First, soak a cup of soybeans, almonds or oats in plenty of water overnight. Soy, especially, will grow two or three times in volume, so make sure you do this in a big bowl. In the morning, drain the water, and rinse the soy, almonds or oats. This is especially important if you’re using oats, to prevent the milk from getting slimy and glutinous.
Then put your soy, almond or oats in a blender, with three cups of water, and blend for about two minutes. Thorough blending will maximize how much milk you can squeeze out. (You can experiment with the amount of water.)
Next, pour out the mixture into a clean cheesecloth and squeeze out the milk. And I mean squeeze and squeeze, until you get the last drops out.
Then, if you’re using soy or almonds, gently heat the milk, but stop before it reaches a boil. I wouldn’t heat the oat milk, which can easily get slimy.
You can add a little sugar or maple syrup to any of the milks, to taste. It should keep in the fridge, covered, for about five days.

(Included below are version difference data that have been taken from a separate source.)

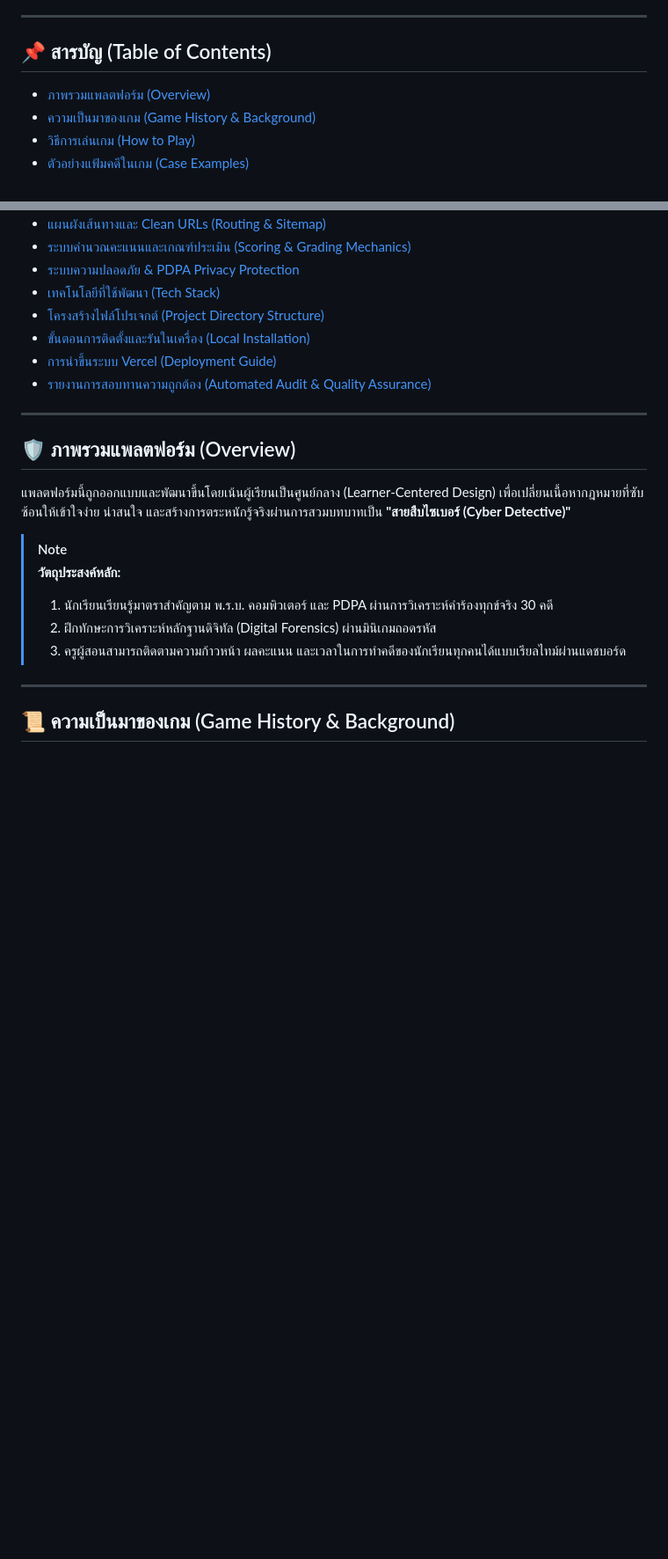
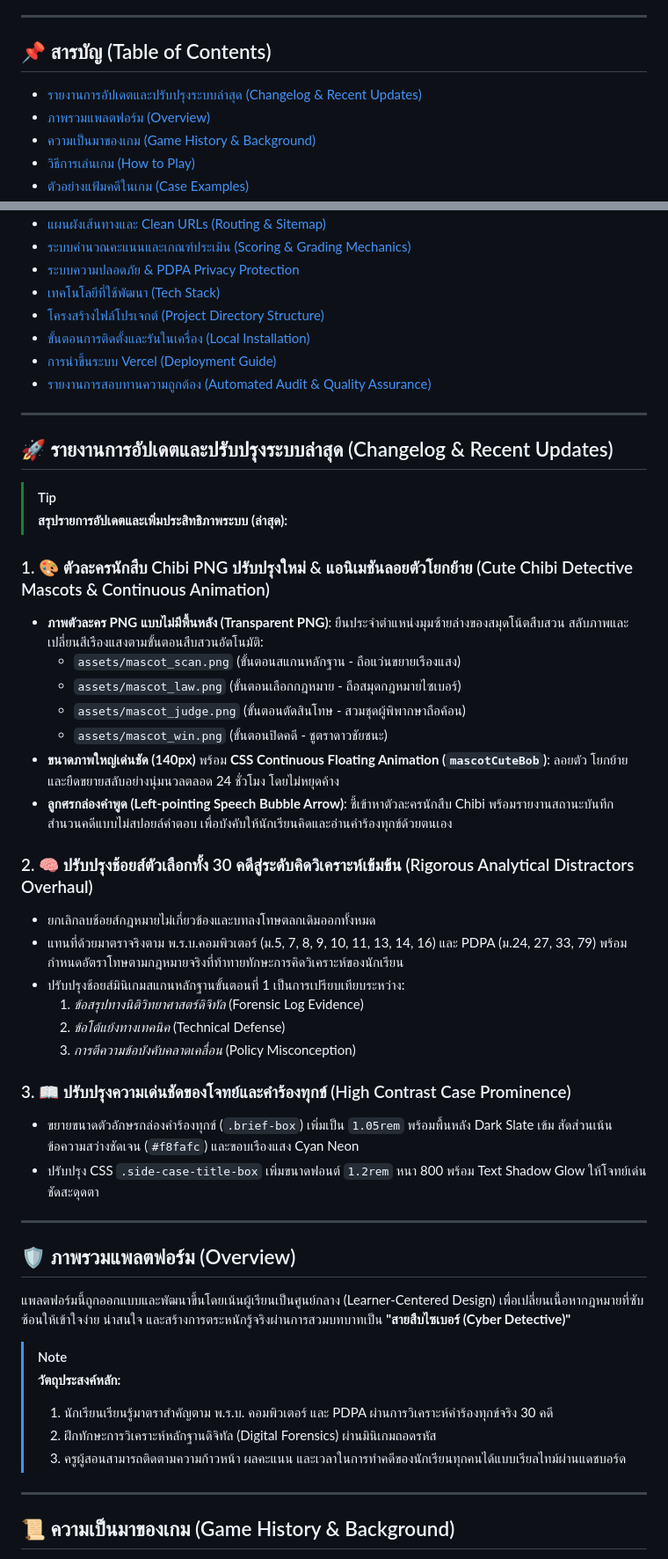
Before and after one commit to puripong1st/tech-dm-cyber-detective, a Markdown page: README.md, 2 parts joined by grey strips. Shown at 88% size. Drawn GitHub-style; blank space fills up the shorter version.

Commit message:
Update README.md with comprehensive changelog and release notes

```diff
--- a/README.md
+++ b/README.md
@@ -12,6 +12,7 @@
 ---
 
 ## 📌 สารบัญ (Table of Contents)
+- [รายงานการอัปเดตและปรับปรุงระบบล่าสุด (Changelog & Recent Updates)](#-รายงานการอัปเดตและปรับปรุงระบบล่าสุด-changelog--recent-updates)
 - [ภาพรวมแพลตฟอร์ม (Overview)](#-ภาพรวมแพลตฟอร์ม-overview)
 - [ความเป็นมาของเกม (Game History & Background)](#-ความเป็นมาของเกม-game-history--background)
 - [วิธีการเล่นเกม (How to Play)](#-วิธีการเล่นเกม-how-to-play)
@@ -27,6 +28,34 @@
 - [ขั้นตอนการติดตั้งและรันในเครื่อง (Local Installation)](#-ขั้นตอนการติดตั้งและรันในเครื่อง-local-installation)
 - [การนำขึ้นระบบ Vercel (Deployment Guide)](#-การนำขึ้นระบบ-vercel-deployment-guide)
 - [รายงานการสอบทานความถูกต้อง (Automated Audit & Quality Assurance)](#-รายงานการสอบทานความถูกต้อง-automated-audit--quality-assurance)
+
+---
+
+## 🚀 รายงานการอัปเดตและปรับปรุงระบบล่าสุด (Changelog & Recent Updates)
+
+> [!TIP]
+> **สรุปรายการอัปเดตและเพิ่มประสิทธิภาพระบบ (ล่าสุด):**
+
+### 1. 🎨 ตัวละครนักสืบ Chibi PNG ปรับปรุงใหม่ & แอนิเมชันลอยตัวโยกย้าย (Cute Chibi Detective Mascots & Continuous Animation)
+- **ภาพตัวละคร PNG แบบไม่มีพื้นหลัง (Transparent PNG)**: ยืนประจำตำแหน่งมุมซ้ายล่างของสมุดโน้ตสืบสวน สลับภาพและเปลี่ยนสีเรืองแสงตามขั้นตอนสืบสวนอัตโนมัติ:
+  - `assets/mascot_scan.png` (ขั้นตอนสแกนหลักฐาน - ถือแว่นขยายเรืองแสง)
+  - `assets/mascot_law.png` (ขั้นตอนเลือกกฎหมาย - ถือสมุดกฎหมายไซเบอร์)
+  - `assets/mascot_judge.png` (ขั้นตอนตัดสินโทษ - สวมชุดผู้พิพากษาถือค้อน)
+  - `assets/mascot_win.png` (ขั้นตอนปิดคดี - ชูตราดาวชัยชนะ)
+- **ขนาดภาพใหญ่เด่นชัด (140px)** พร้อม **CSS Continuous Floating Animation (`mascotCuteBob`)**: ลอยตัว โยกย้าย และยืดขยายสลับอย่างนุ่มนวลตลอด 24 ชั่วโมง โดยไม่หยุดค้าง
+- **ลูกศรกล่องคำพูด (Left-pointing Speech Bubble Arrow)**: ชี้เข้าหาตัวละครนักสืบ Chibi พร้อมรายงานสถานะบันทึกสำนวนคดีแบบไม่สปอยล์คำตอบ เพื่อบังคับให้นักเรียนคิดและอ่านคำร้องทุกข์ด้วยตนเอง
+
+### 2. 🧠 ปรับปรุงช้อยส์ตัวเลือกทั้ง 30 คดีสู่ระดับคิดวิเคราะห์เข้มข้น (Rigorous Analytical Distractors Overhaul)
+- ยกเลิกลบช้อยส์กฎหมายไม่เกี่ยวข้องและบทลงโทษตลกเดิมออกทั้งหมด
+- แทนที่ด้วยมาตราจริงตาม พ.ร.บ.คอมพิวเตอร์ (ม.5, 7, 8, 9, 10, 11, 13, 14, 16) และ PDPA (ม.24, 27, 33, 79) พร้อมกำหนดอัตราโทษตามกฎหมายจริงที่ท้าทายทักษะการคิดวิเคราะห์ของนักเรียน
+- ปรับปรุงช้อยส์มินิเกมสแกนหลักฐานขั้นตอนที่ 1 เป็นการเปรียบเทียบระหว่าง:
+  1. *ข้อสรุปทางนิติวิทยาศาสตร์ดิจิทัล* (Forensic Log Evidence)
+  2. *ข้อโต้แย้งทางเทคนิค* (Technical Defense)
+  3. *การตีความข้อบังคับคลาดเคลื่อน* (Policy Misconception)
+
+### 3. 📖 ปรับปรุงความเด่นชัดของโจทย์และคำร้องทุกข์ (High Contrast Case Prominence)
+- ขยายขนาดตัวอักษรกล่องคำร้องทุกข์ (`.brief-box`) เพิ่มเป็น `1.05rem` พร้อมพื้นหลัง Dark Slate เข้ม สัดส่วนเน้นข้อความสว่างชัดเจน (`#f8fafc`) และขอบเรืองแสง Cyan Neon
+- ปรับปรุง CSS `.side-case-title-box` เพิ่มขนาดฟอนต์ `1.2rem` หนา 800 พร้อม Text Shadow Glow ให้โจทย์เด่นชัดสะดุดตา
 
 ---
 
```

You’ll have some pulp left over when you’re done. I use it for baking. When I was growing up in Japan, my mother used to fry up soy pulp, which we call okara, with vegetables. It was delicious.
The last thing to remember: Dairy contains nutrients, like calcium and protein, that are important for bone and muscle health. So take a look at your overall diet if you are going to limit or avoid dairy, to make sure you’re getting enough nutrients from other foods.